═════ Given records ═════
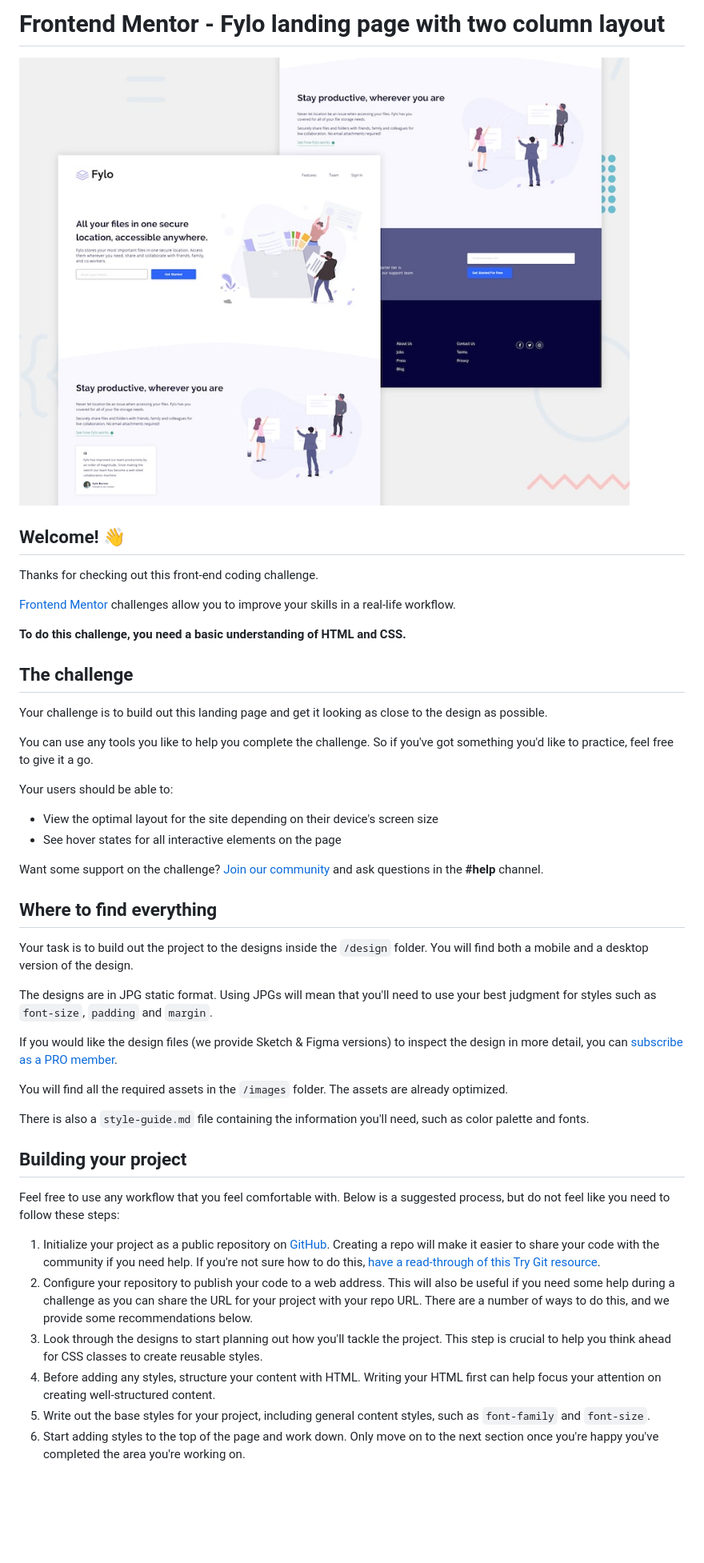
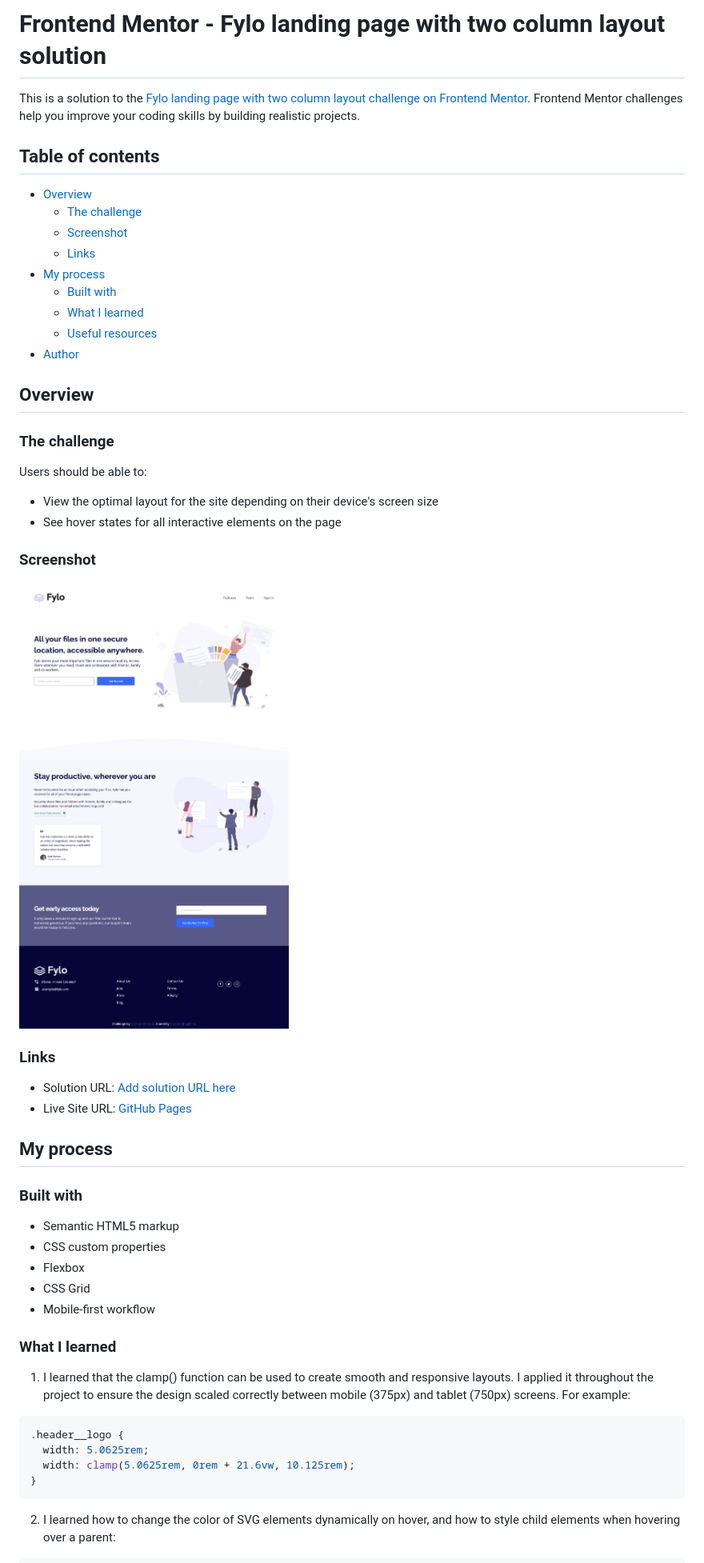
Before and after one commit to Outstandinggirl13/fylo-landing-page-with-two-column-layout-master, a Markdown page: README.md, the part around the change printed below. Shown: that part at 80% size. Drawn GitHub-style; pictures changed too: assets/images/screenshot.png (added), design/desktop-preview.jpg (deleted); blank space fills up the shorter version.

````diff
--- a/README.md
+++ b/README.md
@@ -1,48 +1,57 @@
-# Frontend Mentor - Fylo landing page with two column layout
+# Frontend Mentor - Fylo landing page with two column layout solution
 
-![Design preview for the Fylo landing page with two column layout challenge](./design/desktop-preview.jpg)
+This is a solution to the [Fylo landing page with two column layout challenge on Frontend Mentor](https://www.frontendmentor.io/challenges/fylo-landing-page-with-two-column-layout-5ca5ef041e82137ec91a50f5). Frontend Mentor challenges help you improve your coding skills by building realistic projects.
 
-## Welcome! 👋
+## Table of contents
 
-Thanks for checking out this front-end coding challenge.
+- [Overview](#overview)
+  - [The challenge](#the-challenge)
+  - [Screenshot](#screenshot)
+  - [Links](#links)
+- [My process](#my-process)
+  - [Built with](#built-with)
+  - [What I learned](#what-i-learned)
+  - [Useful resources](#useful-resources)
+- [Author](#author)
 
-[Frontend Mentor](https://www.frontendmentor.io) challenges allow you to improve your skills in a real-life workflow.
 
-**To do this challenge, you need a basic understanding of HTML and CSS.**
+## Overview
 
-## The challenge
+### The challenge
 
-Your challenge is to build out this landing page and get it looking as close to the design as possible.
-
-You can use any tools you like to help you complete the challenge. So if you've got something you'd like to practice, feel free to give it a go.
-
-Your users should be able to:
+Users should be able to:
 
 - View the optimal layout for the site depending on their device's screen size
 - See hover states for all interactive elements on the page
 
-Want some support on the challenge? [Join our community](https://www.frontendmentor.io/community) and ask questions in the **#help** channel.
+### Screenshot
 
-## Where to find everything
+![](/assets/images/screenshot.png)
 
-Your task is to build out the project to the designs inside the `/design` folder. You will find both a mobile and a desktop version of the design.
+### Links
 
-The designs are in JPG static format. Using JPGs will mean that you'll need to use your best judgment for styles such as `font-size`, `padding` and `margin`.
+- Solution URL: [Add solution URL here](https://your-solution-url.com)
+- Live Site URL: [GitHub Pages](https://outstandinggirl13.github.io/fylo-landing-page-with-two-column-layout-master/)
 
-If you would like the design files (we provide Sketch & Figma versions) to inspect the design in more detail, you can [subscribe as a PRO member](https://www.frontendmentor.io/pro).
+## My process
 
-You will find all the required assets in the `/images` folder. The assets are already optimized.
+### Built with
 
-There is also a `style-guide.md` file containing the information you'll need, such as color palette and fonts.
+- Semantic HTML5 markup
+- CSS custom properties
+- Flexbox
+- CSS Grid
+- Mobile-first workflow
 
-## Building your project
+### What I learned
 
-Feel free to use any workflow that you feel comfortable with. Below is a suggested process, but do not feel like you need to follow these steps:
+1. I learned that the clamp() function can be used to create smooth and responsive layouts. I applied it throughout the project to ensure the design scaled correctly between mobile (375px) and tablet (750px) screens. For example:
 
-1. Initialize your project as a public repository on [GitHub](https://github.com/). Creating a repo will make it easier to share your code with the community if you need help. If you're not sure how to do this, [have a read-through of this Try Git resource](https://try.github.io/).
-2. Configure your repository to publish your code to a web address. This will also be useful if you need some help during a challenge as you can share the URL for your project with your repo URL. There are a number of ways to do this, and we provide some recommendations below.
-3. Look through the designs to start planning out how you'll tackle the project. This step is crucial to help you think ahead for CSS classes to create reusable styles.
-4. Before adding any styles, structure your content with HTML. Writing your HTML first can help focus your attention on creating well-structured content.
-5. Write out the base styles for your project, including general content styles, such as `font-family` and `font-size`.
-6. Start adding styles to the top of the page and work down. Only move on to the next section once you're happy you've completed the area you're working on.
+```CSS
+.header__logo {
+  width: 5.0625rem;
+  width: clamp(5.0625rem, 0rem + 21.6vw, 10.125rem);
+}
+```
+2. I learned how to change the color of SVG elements dynamically on hover, and how to style child elements when hovering over a parent:
 
````
Also changed, not shown: other parts of README.md (+42 -31 lines), README-template.md (deleted, +0 -111 lines), design/active-states.jpg (deleted), design/desktop-design.jpg (deleted), design/mobile-design.jpg (deleted).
═════
> [What to do]
Go line by line through the material above and return each one that includes "learned".

> [Your response]
+  - [What I learned](#what-i-learned)
+### What I learned
+1. I learned that the clamp() function can be used to create smooth and responsive layouts. I applied it throughout the project to ensure the design scaled correctly between mobile (375px) and tablet (750px) screens. For example:
+2. I learned how to change the color of SVG elements dynamically on hover, and how to style child elements when hovering over a parent:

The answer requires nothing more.